(Saved data entries)
__________________________________________________

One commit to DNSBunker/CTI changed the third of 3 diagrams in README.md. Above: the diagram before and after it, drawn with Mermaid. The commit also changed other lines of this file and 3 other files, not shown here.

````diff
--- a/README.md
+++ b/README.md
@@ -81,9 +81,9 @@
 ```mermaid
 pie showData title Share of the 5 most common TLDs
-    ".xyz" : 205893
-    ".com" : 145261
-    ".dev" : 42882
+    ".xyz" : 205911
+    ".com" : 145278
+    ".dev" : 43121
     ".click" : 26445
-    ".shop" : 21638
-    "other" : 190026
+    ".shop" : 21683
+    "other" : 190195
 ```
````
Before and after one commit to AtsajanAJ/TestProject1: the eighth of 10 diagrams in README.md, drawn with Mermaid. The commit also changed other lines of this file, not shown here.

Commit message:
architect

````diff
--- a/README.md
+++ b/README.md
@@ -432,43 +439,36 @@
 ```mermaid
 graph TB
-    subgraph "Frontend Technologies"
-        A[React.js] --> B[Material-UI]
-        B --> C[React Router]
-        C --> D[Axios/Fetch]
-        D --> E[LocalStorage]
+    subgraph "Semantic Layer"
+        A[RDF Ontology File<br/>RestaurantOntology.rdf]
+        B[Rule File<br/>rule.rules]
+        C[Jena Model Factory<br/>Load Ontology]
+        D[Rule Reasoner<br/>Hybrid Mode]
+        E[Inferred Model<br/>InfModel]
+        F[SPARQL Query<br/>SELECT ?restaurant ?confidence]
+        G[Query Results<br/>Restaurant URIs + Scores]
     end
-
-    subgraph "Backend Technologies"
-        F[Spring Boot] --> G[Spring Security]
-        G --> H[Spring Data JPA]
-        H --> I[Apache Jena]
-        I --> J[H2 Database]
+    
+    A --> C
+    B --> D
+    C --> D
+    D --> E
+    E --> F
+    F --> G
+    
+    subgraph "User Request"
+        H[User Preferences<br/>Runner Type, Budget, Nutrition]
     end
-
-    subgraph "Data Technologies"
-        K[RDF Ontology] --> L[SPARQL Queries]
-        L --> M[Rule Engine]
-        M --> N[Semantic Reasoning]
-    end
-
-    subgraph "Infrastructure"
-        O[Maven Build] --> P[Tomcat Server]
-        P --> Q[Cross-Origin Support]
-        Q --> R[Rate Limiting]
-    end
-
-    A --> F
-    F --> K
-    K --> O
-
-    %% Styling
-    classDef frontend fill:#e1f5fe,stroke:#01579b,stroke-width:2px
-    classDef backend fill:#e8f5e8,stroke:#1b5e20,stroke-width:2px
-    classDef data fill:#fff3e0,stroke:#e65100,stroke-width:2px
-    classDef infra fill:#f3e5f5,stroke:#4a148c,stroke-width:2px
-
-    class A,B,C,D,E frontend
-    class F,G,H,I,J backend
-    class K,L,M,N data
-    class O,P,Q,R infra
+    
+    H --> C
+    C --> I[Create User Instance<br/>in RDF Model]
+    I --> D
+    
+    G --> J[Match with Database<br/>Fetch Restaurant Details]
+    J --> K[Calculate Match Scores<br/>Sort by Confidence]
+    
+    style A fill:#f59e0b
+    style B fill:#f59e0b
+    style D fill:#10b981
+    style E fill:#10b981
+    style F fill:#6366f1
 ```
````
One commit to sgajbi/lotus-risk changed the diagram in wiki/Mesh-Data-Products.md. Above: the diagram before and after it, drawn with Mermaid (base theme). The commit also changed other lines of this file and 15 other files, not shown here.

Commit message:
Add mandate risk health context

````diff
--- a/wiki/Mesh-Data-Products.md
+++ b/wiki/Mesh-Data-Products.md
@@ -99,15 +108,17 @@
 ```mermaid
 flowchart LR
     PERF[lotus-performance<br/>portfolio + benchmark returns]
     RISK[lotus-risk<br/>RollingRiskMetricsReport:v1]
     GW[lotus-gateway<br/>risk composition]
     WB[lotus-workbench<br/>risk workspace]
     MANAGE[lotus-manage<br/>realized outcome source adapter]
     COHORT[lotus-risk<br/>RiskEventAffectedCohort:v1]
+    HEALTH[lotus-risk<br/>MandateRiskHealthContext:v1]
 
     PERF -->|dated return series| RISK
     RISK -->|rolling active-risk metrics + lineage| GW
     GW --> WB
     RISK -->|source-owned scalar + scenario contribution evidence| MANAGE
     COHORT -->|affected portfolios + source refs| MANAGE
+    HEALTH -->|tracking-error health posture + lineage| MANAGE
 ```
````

__________________________________________________

## TASK
Lines in the records above that contain the word "width" need to be counted; the reply is that number and nothing else.

## TASK RESPONSE
4